→ Instructions to follow:
Please return the whole listing word for word.

→ Data to examine:
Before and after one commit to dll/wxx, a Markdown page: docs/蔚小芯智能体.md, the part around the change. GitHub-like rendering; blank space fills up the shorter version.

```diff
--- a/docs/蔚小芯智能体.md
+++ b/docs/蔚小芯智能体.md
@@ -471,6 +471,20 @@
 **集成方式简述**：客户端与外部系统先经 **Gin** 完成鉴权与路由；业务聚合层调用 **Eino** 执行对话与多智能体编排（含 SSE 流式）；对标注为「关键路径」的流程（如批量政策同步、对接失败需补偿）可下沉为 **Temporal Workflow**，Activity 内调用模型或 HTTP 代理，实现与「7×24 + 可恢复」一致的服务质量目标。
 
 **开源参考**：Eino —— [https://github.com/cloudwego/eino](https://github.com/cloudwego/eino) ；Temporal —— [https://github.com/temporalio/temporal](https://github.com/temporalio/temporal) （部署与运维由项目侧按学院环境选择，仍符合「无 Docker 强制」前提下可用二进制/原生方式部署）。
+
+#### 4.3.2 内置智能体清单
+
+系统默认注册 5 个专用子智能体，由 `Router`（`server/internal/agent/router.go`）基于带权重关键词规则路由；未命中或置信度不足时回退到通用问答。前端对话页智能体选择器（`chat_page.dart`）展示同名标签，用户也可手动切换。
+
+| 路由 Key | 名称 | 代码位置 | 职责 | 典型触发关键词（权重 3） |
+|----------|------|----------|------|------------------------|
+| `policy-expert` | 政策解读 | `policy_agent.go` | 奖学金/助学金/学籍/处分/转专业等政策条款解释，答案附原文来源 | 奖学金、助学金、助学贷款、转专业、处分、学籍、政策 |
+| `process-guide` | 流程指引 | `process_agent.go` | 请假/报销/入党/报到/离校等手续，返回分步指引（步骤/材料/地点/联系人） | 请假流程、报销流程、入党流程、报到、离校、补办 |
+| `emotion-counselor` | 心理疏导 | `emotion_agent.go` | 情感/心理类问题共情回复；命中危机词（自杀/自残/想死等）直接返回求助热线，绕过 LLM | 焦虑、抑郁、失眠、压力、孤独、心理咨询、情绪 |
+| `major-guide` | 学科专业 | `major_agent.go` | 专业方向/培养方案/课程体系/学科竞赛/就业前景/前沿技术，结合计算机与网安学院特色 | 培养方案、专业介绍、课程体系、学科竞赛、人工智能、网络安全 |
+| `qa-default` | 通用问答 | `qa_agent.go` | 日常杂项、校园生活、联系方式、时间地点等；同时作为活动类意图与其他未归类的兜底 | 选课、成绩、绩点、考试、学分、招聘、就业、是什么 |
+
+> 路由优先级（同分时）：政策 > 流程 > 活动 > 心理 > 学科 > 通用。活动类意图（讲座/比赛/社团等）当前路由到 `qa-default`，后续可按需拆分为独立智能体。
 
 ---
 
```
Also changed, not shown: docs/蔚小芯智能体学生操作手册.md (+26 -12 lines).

→ Task result:
Before and after one commit to dll/wxx, a Markdown page: docs/蔚小芯智能体.md, the part around the change. GitHub-like rendering; blank space fills up the shorter version.

```diff
--- a/docs/蔚小芯智能体.md
+++ b/docs/蔚小芯智能体.md
@@ -471,6 +471,20 @@
 **集成方式简述**：客户端与外部系统先经 **Gin** 完成鉴权与路由；业务聚合层调用 **Eino** 执行对话与多智能体编排（含 SSE 流式）；对标注为「关键路径」的流程（如批量政策同步、对接失败需补偿）可下沉为 **Temporal Workflow**，Activity 内调用模型或 HTTP 代理，实现与「7×24 + 可恢复」一致的服务质量目标。
 
 **开源参考**：Eino —— [https://github.com/cloudwego/eino](https://github.com/cloudwego/eino) ；Temporal —— [https://github.com/temporalio/temporal](https://github.com/temporalio/temporal) （部署与运维由项目侧按学院环境选择，仍符合「无 Docker 强制」前提下可用二进制/原生方式部署）。
+
+#### 4.3.2 内置智能体清单
+
+系统默认注册 5 个专用子智能体，由 `Router`（`server/internal/agent/router.go`）基于带权重关键词规则路由；未命中或置信度不足时回退到通用问答。前端对话页智能体选择器（`chat_page.dart`）展示同名标签，用户也可手动切换。
+
+| 路由 Key | 名称 | 代码位置 | 职责 | 典型触发关键词（权重 3） |
+|----------|------|----------|------|------------------------|
+| `policy-expert` | 政策解读 | `policy_agent.go` | 奖学金/助学金/学籍/处分/转专业等政策条款解释，答案附原文来源 | 奖学金、助学金、助学贷款、转专业、处分、学籍、政策 |
+| `process-guide` | 流程指引 | `process_agent.go` | 请假/报销/入党/报到/离校等手续，返回分步指引（步骤/材料/地点/联系人） | 请假流程、报销流程、入党流程、报到、离校、补办 |
+| `emotion-counselor` | 心理疏导 | `emotion_agent.go` | 情感/心理类问题共情回复；命中危机词（自杀/自残/想死等）直接返回求助热线，绕过 LLM | 焦虑、抑郁、失眠、压力、孤独、心理咨询、情绪 |
+| `major-guide` | 学科专业 | `major_agent.go` | 专业方向/培养方案/课程体系/学科竞赛/就业前景/前沿技术，结合计算机与网安学院特色 | 培养方案、专业介绍、课程体系、学科竞赛、人工智能、网络安全 |
+| `qa-default` | 通用问答 | `qa_agent.go` | 日常杂项、校园生活、联系方式、时间地点等；同时作为活动类意图与其他未归类的兜底 | 选课、成绩、绩点、考试、学分、招聘、就业、是什么 |
+
+> 路由优先级（同分时）：政策 > 流程 > 活动 > 心理 > 学科 > 通用。活动类意图（讲座/比赛/社团等）当前路由到 `qa-default`，后续可按需拆分为独立智能体。
 
 ---
 
```
Also changed, not shown: docs/蔚小芯智能体学生操作手册.md (+26 -12 lines).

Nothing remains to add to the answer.